Everything in the records below should be printed exactly, except the pictures.
========
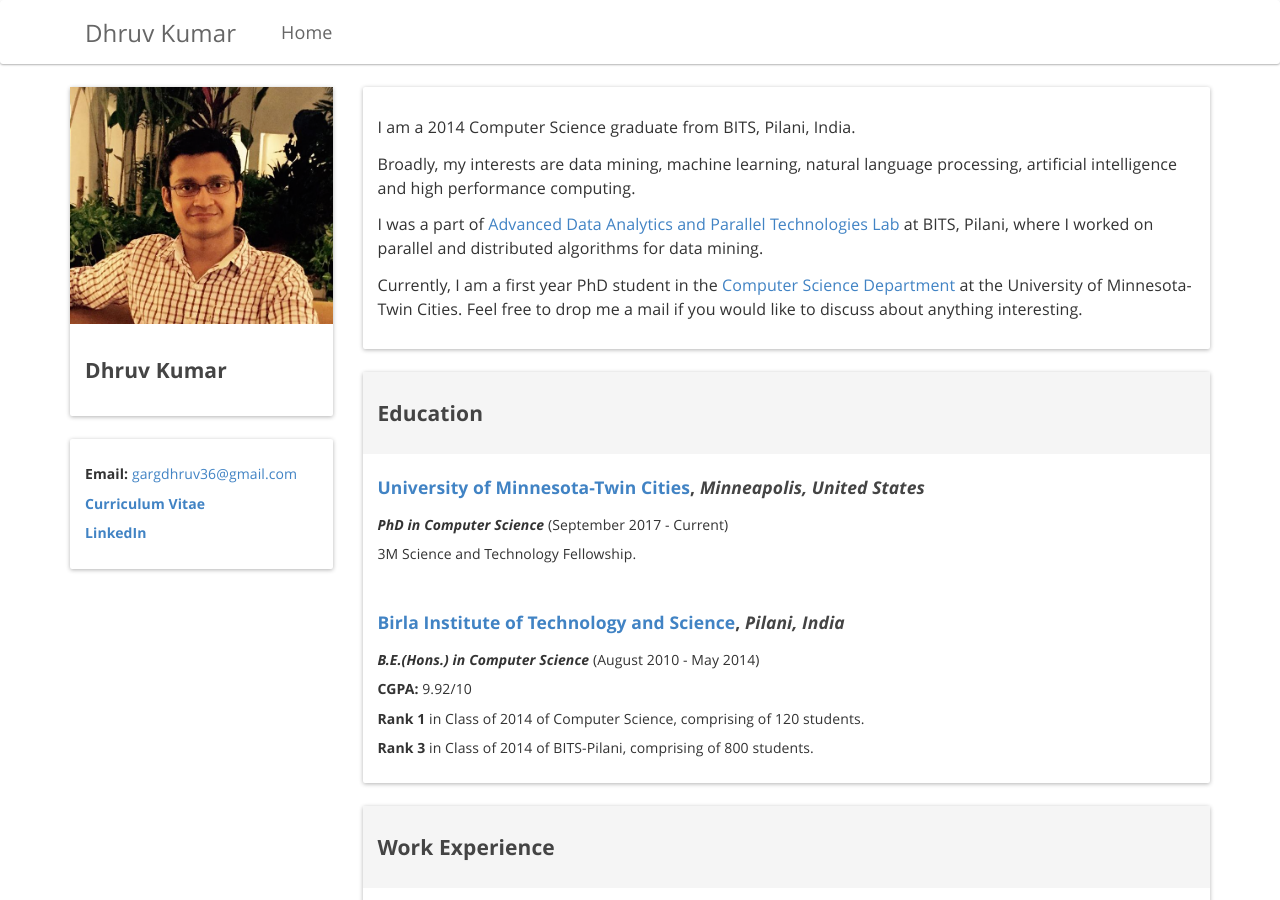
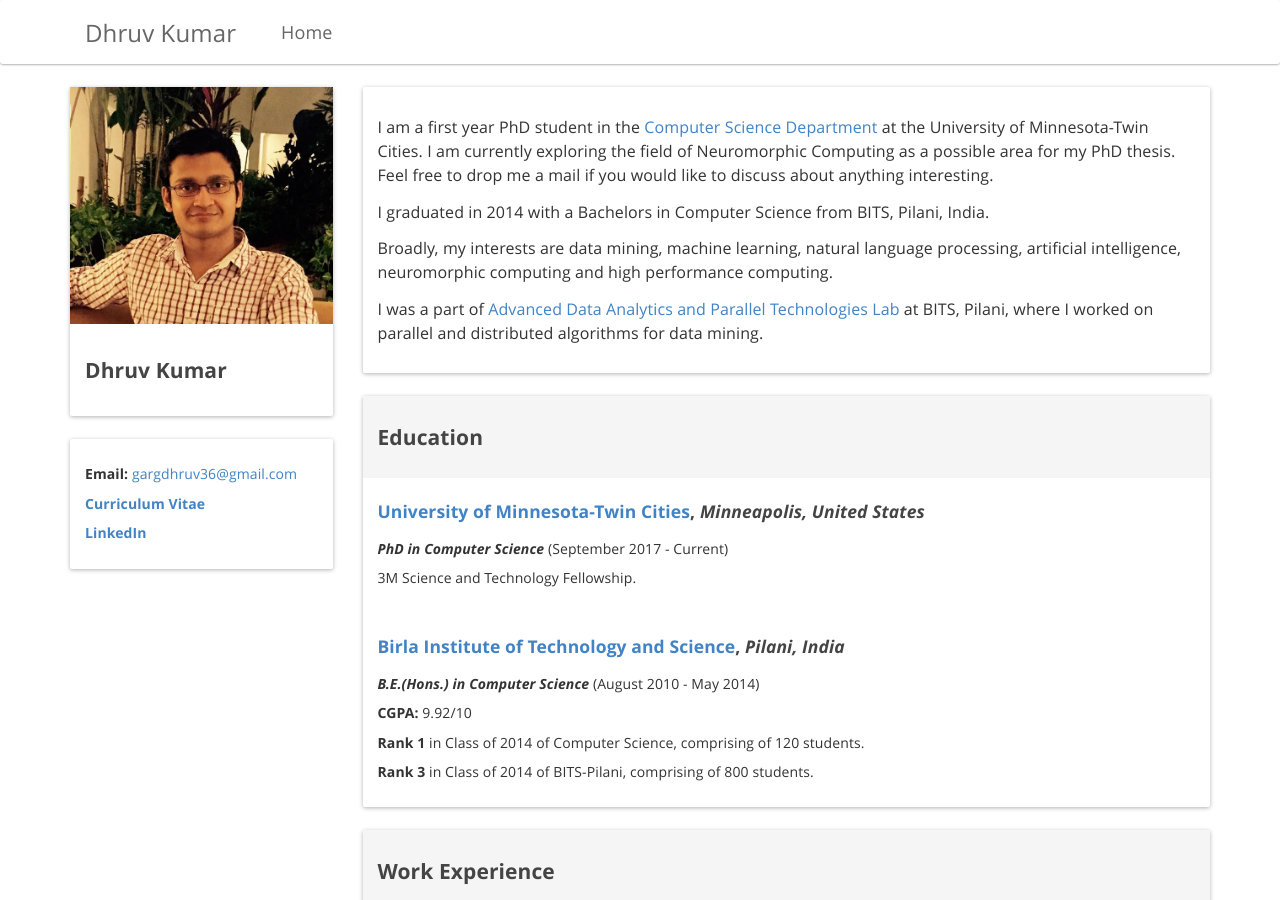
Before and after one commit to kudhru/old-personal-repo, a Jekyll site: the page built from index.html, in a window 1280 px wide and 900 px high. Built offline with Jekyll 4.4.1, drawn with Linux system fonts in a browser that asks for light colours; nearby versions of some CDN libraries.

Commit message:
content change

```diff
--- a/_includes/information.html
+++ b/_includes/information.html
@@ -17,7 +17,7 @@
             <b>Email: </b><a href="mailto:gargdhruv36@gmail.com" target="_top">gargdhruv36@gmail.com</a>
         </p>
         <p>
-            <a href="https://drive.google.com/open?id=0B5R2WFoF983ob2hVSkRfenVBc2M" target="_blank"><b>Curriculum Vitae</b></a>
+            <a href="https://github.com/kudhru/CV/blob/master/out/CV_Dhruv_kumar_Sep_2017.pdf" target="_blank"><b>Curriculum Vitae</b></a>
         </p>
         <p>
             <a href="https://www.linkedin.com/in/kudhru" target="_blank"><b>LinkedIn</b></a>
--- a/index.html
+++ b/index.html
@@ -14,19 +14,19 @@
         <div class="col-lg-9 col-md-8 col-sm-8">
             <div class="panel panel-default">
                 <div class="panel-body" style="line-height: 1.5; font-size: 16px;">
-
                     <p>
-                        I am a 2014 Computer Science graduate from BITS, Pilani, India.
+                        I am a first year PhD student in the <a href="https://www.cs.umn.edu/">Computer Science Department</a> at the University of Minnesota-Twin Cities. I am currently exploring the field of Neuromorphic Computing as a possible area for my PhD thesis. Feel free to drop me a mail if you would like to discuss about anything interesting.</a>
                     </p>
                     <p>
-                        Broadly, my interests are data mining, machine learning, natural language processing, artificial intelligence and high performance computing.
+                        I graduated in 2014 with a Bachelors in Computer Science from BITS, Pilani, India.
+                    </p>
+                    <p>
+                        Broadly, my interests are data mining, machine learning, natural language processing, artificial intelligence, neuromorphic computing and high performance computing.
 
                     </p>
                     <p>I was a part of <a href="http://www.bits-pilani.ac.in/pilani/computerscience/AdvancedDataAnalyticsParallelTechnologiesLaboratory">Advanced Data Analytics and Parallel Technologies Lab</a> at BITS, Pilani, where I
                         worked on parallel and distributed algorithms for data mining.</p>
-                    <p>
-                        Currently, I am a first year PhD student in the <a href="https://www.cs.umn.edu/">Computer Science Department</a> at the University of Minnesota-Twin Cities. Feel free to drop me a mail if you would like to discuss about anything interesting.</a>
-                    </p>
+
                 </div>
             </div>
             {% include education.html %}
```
========
__RESPONSE__
Before and after one commit to kudhru/old-personal-repo, a Jekyll site: the page built from index.html, in a window 1280 px wide and 900 px high. Built offline with Jekyll 4.4.1, drawn with Linux system fonts in a browser that asks for light colours; nearby versions of some CDN libraries.

Commit message:
content change

```diff
--- a/_includes/information.html
+++ b/_includes/information.html
@@ -17,7 +17,7 @@
             <b>Email: </b><a href="mailto:gargdhruv36@gmail.com" target="_top">gargdhruv36@gmail.com</a>
         </p>
         <p>
-            <a href="https://drive.google.com/open?id=0B5R2WFoF983ob2hVSkRfenVBc2M" target="_blank"><b>Curriculum Vitae</b></a>
+            <a href="https://github.com/kudhru/CV/blob/master/out/CV_Dhruv_kumar_Sep_2017.pdf" target="_blank"><b>Curriculum Vitae</b></a>
         </p>
         <p>
             <a href="https://www.linkedin.com/in/kudhru" target="_blank"><b>LinkedIn</b></a>
--- a/index.html
+++ b/index.html
@@ -14,19 +14,19 @@
         <div class="col-lg-9 col-md-8 col-sm-8">
             <div class="panel panel-default">
                 <div class="panel-body" style="line-height: 1.5; font-size: 16px;">
-
                     <p>
-                        I am a 2014 Computer Science graduate from BITS, Pilani, India.
+                        I am a first year PhD student in the <a href="https://www.cs.umn.edu/">Computer Science Department</a> at the University of Minnesota-Twin Cities. I am currently exploring the field of Neuromorphic Computing as a possible area for my PhD thesis. Feel free to drop me a mail if you would like to discuss about anything interesting.</a>
                     </p>
                     <p>
-                        Broadly, my interests are data mining, machine learning, natural language processing, artificial intelligence and high performance computing.
+                        I graduated in 2014 with a Bachelors in Computer Science from BITS, Pilani, India.
+                    </p>
+                    <p>
+                        Broadly, my interests are data mining, machine learning, natural language processing, artificial intelligence, neuromorphic computing and high performance computing.
 
                     </p>
                     <p>I was a part of <a href="http://www.bits-pilani.ac.in/pilani/computerscience/AdvancedDataAnalyticsParallelTechnologiesLaboratory">Advanced Data Analytics and Parallel Technologies Lab</a> at BITS, Pilani, where I
                         worked on parallel and distributed algorithms for data mining.</p>
-                    <p>
-                        Currently, I am a first year PhD student in the <a href="https://www.cs.umn.edu/">Computer Science Department</a> at the University of Minnesota-Twin Cities. Feel free to drop me a mail if you would like to discuss about anything interesting.</a>
-                    </p>
+
                 </div>
             </div>
             {% include education.html %}
```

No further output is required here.